Reality is: when you mention the phrase “social innovation,” the natural assumption is (and will be for a long time) that you are speaking about “SOCIAL MEDIA.” I have good friends that still think that I run the Twitter account for the companies that I work with. I’ve given up trying to explain. I still get spam from social marketing companies trying to sell their product to my past employers.
Another issue that I have with the concept of Social Innovation, is that it has begun to feel exclusive to entrepreneurs that are building and running “for-purpose” companies, rather than including artists, musicians, philosophers and authors. The creative class has been left out of this innovation.
So I propose we admit defeat. Put a mark in the W column for social media and just let them have the word. I want something better.
And I think we’re already close.
Social’s origins are pretty obvious: Society (English) -> Société (Old French) -> Societās (Latin for “fellowship”) -> socius (Latin for “companion”).
There’s no reason to abandon our term completely. What I want is a phrase that implies that we are working to move society forward in our own innovative ways. This is relational and communal. It’s collaborative and thoughtful. Full of fellowship and companions.
Artists, Entrepreneurs, Moms, VCs, Botanists, DJs, Brand Experts, and social media gurus alike. Doing good in the world is not reserved for just a few. The opportunity to tap into your passions and strengths to push society forward is open to everyone.
And I’d like to call it Societal Innovation.
It’s a subtle yet important shift. You can feel the intentionality.
Here’s to the masses of societal innovators wanting their life to matter.
Would love to hear your thoughts.
My Facebook News Feed is a minefield this week.
Growing up as a conservative christian cliché in Oklahoma, then moving to Nashville… then to NYC… then to Austin and back to NYC… and now to San Francisco, my position on marriage equality has evolved as much as my geographic position.

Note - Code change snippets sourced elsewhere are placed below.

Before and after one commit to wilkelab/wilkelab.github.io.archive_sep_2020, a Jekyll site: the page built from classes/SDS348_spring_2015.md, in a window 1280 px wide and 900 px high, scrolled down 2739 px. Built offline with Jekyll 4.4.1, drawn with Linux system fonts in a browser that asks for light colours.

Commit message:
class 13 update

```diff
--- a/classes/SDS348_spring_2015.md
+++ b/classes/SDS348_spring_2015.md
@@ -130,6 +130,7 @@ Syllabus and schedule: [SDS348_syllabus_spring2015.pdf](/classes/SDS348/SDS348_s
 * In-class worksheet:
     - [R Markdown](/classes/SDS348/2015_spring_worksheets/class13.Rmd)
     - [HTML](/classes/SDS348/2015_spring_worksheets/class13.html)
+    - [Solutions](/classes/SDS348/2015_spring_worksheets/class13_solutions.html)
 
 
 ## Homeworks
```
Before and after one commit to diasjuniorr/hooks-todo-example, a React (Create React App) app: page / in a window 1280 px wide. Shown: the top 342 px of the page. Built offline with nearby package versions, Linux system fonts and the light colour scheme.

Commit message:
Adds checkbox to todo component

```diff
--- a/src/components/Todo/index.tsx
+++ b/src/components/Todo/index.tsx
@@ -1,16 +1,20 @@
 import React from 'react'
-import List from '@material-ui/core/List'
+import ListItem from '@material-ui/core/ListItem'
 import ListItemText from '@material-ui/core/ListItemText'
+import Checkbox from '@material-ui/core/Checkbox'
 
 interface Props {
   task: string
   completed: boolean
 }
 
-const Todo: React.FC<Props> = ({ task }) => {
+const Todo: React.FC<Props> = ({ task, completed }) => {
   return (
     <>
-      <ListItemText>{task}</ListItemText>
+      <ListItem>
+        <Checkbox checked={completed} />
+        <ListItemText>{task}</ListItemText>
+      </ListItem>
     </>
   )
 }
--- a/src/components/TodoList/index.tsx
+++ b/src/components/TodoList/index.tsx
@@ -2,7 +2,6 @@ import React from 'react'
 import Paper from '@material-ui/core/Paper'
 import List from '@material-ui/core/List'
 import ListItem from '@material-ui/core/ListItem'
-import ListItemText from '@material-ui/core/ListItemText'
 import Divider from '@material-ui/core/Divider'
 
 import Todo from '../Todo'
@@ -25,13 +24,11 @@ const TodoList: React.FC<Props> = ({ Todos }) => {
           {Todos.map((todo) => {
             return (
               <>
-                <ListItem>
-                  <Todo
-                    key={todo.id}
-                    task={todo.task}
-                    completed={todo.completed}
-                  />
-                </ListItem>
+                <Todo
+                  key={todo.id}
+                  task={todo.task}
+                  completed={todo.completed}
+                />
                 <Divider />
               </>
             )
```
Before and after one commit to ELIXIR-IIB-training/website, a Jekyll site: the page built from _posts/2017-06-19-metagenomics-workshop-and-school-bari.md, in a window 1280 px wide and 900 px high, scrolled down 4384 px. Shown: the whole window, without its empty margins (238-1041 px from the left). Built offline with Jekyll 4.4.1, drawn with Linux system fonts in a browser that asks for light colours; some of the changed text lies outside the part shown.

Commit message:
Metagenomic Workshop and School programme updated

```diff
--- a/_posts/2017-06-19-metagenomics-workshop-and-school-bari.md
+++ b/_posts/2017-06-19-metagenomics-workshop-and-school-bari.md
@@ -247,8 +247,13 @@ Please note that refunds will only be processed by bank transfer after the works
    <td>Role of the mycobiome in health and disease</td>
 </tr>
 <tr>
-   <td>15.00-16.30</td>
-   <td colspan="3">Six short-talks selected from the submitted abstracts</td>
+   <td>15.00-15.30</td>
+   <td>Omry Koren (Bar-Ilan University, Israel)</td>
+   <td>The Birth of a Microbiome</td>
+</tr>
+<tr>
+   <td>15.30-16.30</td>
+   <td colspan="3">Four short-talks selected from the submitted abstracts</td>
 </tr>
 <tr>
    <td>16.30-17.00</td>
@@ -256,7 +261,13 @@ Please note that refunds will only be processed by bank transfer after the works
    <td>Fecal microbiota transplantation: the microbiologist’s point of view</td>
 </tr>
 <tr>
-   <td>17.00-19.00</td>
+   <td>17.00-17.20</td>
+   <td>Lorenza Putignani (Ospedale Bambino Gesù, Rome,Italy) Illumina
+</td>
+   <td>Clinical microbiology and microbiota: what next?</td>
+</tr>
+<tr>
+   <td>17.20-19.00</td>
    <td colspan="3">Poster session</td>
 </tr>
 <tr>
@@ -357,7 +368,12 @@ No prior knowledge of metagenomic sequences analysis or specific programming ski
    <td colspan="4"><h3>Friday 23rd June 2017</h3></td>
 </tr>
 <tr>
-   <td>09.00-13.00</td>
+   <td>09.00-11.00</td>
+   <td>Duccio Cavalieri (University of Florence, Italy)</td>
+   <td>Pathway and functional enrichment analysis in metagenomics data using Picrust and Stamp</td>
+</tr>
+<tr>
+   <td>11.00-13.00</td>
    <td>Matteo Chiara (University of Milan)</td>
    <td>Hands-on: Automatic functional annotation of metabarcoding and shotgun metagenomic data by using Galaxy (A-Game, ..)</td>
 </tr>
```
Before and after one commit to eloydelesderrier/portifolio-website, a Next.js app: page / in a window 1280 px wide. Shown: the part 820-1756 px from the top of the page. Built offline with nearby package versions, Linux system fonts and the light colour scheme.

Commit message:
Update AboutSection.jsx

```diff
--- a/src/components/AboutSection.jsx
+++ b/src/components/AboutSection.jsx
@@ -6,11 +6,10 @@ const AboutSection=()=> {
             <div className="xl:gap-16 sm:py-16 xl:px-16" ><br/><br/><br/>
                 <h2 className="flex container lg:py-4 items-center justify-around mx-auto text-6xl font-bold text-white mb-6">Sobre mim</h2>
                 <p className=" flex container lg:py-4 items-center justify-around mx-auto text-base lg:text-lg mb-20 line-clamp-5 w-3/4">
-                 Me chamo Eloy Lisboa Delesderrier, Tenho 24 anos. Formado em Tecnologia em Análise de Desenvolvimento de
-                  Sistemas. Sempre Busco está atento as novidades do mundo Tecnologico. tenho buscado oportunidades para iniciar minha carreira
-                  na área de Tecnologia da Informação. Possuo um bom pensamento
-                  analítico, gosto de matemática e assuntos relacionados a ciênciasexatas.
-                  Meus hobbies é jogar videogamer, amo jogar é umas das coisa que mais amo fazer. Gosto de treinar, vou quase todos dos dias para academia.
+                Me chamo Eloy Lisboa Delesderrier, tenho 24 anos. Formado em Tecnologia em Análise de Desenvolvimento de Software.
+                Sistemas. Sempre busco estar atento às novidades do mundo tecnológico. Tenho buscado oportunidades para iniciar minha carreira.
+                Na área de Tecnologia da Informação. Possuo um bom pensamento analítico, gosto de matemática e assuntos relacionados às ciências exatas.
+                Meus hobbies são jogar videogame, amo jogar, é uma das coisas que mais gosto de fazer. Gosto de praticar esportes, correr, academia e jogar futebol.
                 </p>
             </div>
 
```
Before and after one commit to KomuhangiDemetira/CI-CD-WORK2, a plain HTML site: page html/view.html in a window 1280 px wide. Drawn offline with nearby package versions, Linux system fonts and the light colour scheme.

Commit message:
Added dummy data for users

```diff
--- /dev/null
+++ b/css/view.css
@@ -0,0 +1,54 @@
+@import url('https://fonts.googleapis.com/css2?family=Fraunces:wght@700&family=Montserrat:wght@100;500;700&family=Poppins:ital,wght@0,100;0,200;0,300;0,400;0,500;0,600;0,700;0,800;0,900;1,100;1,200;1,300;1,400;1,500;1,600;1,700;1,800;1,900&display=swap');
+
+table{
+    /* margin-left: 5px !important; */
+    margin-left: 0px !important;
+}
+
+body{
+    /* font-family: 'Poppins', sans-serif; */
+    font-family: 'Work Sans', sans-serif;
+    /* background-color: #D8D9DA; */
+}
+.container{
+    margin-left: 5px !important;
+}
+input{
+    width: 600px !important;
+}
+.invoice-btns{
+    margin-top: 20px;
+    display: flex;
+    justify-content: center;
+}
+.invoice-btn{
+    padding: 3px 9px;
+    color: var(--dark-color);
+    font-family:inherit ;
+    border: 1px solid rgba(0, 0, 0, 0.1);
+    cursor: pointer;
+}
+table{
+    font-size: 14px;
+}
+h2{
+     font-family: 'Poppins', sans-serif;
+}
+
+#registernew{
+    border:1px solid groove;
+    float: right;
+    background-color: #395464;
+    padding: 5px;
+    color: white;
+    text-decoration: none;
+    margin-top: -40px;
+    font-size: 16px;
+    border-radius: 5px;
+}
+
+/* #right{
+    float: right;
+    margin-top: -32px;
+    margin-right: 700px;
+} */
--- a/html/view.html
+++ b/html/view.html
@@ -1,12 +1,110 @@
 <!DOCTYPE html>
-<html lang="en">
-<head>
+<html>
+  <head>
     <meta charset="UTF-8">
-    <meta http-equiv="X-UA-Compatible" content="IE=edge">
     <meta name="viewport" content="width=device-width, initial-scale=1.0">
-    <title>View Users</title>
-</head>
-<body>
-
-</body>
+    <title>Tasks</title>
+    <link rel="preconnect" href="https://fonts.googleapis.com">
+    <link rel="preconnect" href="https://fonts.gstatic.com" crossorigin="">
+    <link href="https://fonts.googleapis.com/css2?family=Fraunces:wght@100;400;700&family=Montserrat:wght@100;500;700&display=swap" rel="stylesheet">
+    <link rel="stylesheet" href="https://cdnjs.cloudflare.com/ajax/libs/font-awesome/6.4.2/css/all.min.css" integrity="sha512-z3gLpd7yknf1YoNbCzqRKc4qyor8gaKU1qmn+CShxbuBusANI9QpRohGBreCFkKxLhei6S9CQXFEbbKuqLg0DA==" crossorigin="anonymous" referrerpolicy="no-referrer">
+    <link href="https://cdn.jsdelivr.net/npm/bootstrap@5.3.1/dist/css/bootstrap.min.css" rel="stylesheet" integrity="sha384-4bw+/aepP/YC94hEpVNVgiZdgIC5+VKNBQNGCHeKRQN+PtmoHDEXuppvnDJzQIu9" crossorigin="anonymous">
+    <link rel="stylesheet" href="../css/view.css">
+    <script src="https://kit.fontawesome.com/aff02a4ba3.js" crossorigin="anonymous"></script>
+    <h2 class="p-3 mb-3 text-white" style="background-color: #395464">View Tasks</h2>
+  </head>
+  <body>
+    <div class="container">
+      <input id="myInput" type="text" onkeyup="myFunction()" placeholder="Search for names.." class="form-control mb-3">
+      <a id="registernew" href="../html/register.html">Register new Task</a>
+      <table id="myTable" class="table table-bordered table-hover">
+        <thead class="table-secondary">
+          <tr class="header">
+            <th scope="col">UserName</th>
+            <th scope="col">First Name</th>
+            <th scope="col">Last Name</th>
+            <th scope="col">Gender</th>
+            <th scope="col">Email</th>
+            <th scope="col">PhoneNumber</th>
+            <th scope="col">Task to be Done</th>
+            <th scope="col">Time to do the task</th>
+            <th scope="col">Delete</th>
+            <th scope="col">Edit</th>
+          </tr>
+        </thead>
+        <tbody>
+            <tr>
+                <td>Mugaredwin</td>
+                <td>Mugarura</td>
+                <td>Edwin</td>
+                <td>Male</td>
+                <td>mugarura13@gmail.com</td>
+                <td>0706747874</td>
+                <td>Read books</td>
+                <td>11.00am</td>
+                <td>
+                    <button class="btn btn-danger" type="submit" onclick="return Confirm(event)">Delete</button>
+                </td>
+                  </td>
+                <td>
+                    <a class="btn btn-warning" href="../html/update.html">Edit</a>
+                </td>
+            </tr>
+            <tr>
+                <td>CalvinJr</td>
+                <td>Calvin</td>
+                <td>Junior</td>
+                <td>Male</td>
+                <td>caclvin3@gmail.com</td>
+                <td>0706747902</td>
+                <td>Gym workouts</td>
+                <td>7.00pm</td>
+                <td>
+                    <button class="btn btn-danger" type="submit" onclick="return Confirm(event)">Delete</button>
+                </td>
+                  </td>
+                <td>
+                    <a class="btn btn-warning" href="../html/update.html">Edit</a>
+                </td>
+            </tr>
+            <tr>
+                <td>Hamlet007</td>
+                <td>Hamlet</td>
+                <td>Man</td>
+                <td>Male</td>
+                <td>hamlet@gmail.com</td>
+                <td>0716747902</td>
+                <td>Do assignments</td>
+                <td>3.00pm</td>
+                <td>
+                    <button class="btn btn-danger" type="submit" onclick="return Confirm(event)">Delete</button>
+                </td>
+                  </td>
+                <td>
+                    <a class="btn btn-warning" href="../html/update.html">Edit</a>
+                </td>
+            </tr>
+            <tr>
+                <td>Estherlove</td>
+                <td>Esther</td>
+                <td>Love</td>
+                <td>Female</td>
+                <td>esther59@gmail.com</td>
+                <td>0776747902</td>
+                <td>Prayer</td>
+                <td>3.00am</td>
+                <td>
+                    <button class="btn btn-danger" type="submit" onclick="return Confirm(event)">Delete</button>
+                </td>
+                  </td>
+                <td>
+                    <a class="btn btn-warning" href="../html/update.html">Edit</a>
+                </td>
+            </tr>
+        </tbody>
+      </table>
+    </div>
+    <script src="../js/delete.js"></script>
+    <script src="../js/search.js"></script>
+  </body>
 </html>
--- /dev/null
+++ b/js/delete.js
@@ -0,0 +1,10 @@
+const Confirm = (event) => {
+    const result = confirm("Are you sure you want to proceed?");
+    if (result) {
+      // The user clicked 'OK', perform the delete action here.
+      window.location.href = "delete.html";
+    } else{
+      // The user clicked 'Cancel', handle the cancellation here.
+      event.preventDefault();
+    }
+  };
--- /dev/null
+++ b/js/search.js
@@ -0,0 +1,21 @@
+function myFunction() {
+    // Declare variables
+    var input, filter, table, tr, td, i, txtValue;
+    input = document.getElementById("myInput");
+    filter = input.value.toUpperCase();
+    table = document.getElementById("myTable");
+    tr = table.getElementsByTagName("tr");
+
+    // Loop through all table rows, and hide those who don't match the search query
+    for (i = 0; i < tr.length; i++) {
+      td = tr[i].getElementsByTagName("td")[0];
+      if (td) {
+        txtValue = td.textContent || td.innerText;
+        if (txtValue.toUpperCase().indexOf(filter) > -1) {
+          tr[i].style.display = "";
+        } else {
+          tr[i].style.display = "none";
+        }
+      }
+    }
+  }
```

And although my views on the topic have changed dramatically, I know that some of my good friends have only deepened their roots in their belief one way or the other. By one group, I’m viewed as a heretic. By the other, an anti-gay sympathizer for not having an equal sign up as my profile photo. Genuinely, I’m trying to walk humbly down my own path of discovery while respecting anyone’s right to the same journey, with no bias of where it takes them. Because I know how hard it is to learn something new.
Regardless of how one might feel… our country is not a theocracy. Morality is not co-opted by those who read the Bible and love is not co-opted by those who are attracted to people of the opposite sex.
There are four thoughts that I’d like to just throw out there:
1. We throw the prefix “Anti-” around too easily. Biased voices from both sides invent enemies and inspire hate through these four letters. Please stop using it.
2. The battle is almost over. Same-sex marriage is going to be legalized and socially accepted. Fighting as though there is a chance to stop it is a waste of energy and human potential.
3. Getting this conversation out of politics is going to be healthy. It’s too polarizing. We’re genuinely talking about this issue as if there aren’t hurting people in the middle. This is now going to be a conversation for families and neighbors and friends.
4. Give the gays a break. As the gay community finds their relationships on display, don’t get up in arms about every failed marriage and remember… the straight community hasn’t exactly set the bar too high.
With that being said, I’m genuinely excited to move beyond this conversation. At least in the form that it exists now. I’m less excited for the comments and texts I’ll get after I press “publish.” But I’m thrilled for my gay friends to be able to move forward in their commitment to each other.